E-Collars

These are electrical collars. Many of the more inexpensive ones come with just one function that cannot be adjusted. Barking signals the collar to shock the dog. The collar then should just gently shock the dog to let the dog know his barking is wrong. Many times these devices can damage a dog’s skin, even leading to an infection.

Good advancements in these collars have been made over the years and you can now purchase ones with a remote control that have beeps, vibrations and shocks to control your dog from unwanted barking and behavior. These devices do not hurt the dog, but allow the dog to know the trainer or owner is communicating with him and that the dog needs to pay attention. Professional dog trainers, especially dog whisperers, only use the beeps and vibration. The dog learns to pay attention to the trainer or owner and when they do, they get a reward.

 Remote Dog Shock Collar

This collar has been designed by professional dog trainers. These kind of collars are not recommended for puppies under six months old, but it is a good idea to get them used to wearing the collar before the training starts. They come with two sets of metal contacts for both short and long haired dogs. This system comes complete with a training package and instructions on how to use the collar.

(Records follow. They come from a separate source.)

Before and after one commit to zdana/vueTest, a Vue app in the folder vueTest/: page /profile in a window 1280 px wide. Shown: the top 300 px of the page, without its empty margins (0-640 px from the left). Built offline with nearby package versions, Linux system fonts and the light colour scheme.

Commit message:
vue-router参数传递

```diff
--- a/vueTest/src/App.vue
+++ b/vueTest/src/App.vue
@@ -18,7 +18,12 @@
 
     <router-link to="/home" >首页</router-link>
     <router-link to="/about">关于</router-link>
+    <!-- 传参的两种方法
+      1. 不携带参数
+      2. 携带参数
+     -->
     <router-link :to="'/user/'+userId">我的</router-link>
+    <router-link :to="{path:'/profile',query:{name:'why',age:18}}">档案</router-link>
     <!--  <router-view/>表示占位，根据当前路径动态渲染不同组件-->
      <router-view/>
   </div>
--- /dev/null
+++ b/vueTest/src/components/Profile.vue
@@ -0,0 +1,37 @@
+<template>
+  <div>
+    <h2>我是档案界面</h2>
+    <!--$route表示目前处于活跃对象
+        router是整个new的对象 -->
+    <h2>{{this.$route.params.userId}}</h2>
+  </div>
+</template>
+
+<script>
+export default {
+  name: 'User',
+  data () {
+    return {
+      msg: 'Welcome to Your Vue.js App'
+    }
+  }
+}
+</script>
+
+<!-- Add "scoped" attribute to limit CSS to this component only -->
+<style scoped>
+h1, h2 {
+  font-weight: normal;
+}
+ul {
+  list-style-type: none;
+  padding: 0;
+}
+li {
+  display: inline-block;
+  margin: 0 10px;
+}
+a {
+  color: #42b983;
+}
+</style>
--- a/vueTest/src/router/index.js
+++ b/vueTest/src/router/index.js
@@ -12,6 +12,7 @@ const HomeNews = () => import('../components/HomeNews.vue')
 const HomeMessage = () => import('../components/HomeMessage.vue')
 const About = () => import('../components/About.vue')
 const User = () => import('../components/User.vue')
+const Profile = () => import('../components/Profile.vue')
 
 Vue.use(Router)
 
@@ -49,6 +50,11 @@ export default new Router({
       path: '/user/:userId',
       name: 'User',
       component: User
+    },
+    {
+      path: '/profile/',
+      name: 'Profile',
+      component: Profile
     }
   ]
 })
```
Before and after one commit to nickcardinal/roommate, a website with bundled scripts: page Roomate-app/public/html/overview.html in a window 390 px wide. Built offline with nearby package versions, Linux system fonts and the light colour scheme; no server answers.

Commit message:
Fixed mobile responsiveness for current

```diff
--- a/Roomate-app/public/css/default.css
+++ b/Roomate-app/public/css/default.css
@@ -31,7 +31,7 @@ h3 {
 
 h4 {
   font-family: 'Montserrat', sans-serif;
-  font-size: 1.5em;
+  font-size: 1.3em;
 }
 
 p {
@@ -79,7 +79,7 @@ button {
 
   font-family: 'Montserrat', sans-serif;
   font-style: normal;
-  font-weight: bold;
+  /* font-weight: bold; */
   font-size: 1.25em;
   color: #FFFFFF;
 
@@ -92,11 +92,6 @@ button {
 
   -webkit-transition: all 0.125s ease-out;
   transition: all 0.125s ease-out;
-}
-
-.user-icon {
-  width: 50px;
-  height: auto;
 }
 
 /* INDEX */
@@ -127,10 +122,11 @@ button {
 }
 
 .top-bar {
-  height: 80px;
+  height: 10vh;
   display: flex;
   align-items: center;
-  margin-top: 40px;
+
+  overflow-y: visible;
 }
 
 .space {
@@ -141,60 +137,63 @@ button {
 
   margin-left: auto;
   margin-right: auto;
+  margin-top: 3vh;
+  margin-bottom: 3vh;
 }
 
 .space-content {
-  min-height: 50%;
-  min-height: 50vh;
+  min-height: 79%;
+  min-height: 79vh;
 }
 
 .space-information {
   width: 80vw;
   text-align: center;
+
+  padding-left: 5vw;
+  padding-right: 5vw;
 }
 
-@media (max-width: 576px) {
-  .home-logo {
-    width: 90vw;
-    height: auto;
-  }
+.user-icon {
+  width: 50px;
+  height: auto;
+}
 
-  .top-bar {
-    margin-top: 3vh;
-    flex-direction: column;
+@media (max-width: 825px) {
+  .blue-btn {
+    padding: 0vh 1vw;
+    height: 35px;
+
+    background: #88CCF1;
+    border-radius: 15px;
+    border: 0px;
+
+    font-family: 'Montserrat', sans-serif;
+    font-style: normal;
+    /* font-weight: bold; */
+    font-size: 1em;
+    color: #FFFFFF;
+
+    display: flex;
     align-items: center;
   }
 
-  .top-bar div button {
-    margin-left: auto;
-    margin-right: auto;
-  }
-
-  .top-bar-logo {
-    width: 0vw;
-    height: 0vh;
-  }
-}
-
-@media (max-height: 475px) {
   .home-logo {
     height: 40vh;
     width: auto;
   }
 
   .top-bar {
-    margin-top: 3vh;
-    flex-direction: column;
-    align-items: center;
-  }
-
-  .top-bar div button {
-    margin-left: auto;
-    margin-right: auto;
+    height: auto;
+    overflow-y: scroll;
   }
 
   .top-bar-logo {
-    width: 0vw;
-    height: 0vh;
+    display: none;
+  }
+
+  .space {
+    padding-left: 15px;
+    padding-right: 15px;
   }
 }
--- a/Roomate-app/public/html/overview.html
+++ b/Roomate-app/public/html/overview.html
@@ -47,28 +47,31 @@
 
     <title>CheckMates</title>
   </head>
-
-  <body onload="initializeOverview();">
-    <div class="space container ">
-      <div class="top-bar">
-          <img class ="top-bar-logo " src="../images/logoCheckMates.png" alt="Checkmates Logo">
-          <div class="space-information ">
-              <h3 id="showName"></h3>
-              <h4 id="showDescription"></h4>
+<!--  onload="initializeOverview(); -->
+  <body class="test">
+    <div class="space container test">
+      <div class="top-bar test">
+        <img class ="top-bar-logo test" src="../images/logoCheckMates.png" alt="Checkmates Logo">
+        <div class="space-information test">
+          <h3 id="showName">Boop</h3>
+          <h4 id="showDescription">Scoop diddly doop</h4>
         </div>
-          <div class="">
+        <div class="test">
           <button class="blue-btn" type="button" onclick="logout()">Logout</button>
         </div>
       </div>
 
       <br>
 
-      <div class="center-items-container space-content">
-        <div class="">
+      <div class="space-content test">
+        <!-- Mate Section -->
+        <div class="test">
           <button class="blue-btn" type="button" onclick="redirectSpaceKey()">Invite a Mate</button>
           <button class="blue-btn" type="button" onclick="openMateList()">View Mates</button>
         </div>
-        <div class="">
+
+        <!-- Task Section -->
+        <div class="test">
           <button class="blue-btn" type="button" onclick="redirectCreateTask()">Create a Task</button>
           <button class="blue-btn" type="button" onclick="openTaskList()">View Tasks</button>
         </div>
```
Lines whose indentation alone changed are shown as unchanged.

Many of them come with as many as one hundred settings and some even have GPS and mapping capabilities, in order for you to locate your dog.

 Is A Dog Shock Collar Harmful To Your Dog?

This question is debatable among professional dog trainers. Interestingly, a study was conducted using German Shepherds and a Rottweiler, which were being trained as police dogs. They were put into two groups: those who received shocks and the other received some other type of correction. The dogs that received shocks showed increased fear and anxiety when walking and training. It was also observed that they were frightened in the training area, as well as, in the presence of the trainer.

All dogs are different and there were some dogs that showed a high tolerance to pain and were not affected by the shock collar.

 Conclusion

With this information in mind, you can make an informative choice if a dog shock collar will be good for you and your dog. If you use the shock settings, choose a setting that will not make your dog yelp or cry. Adjust to a setting so that you get your dog’s attention. The important thing is that you want a happy, well-adjusted dog, and that comes by giving your dog lots of praise and rewards during the training process.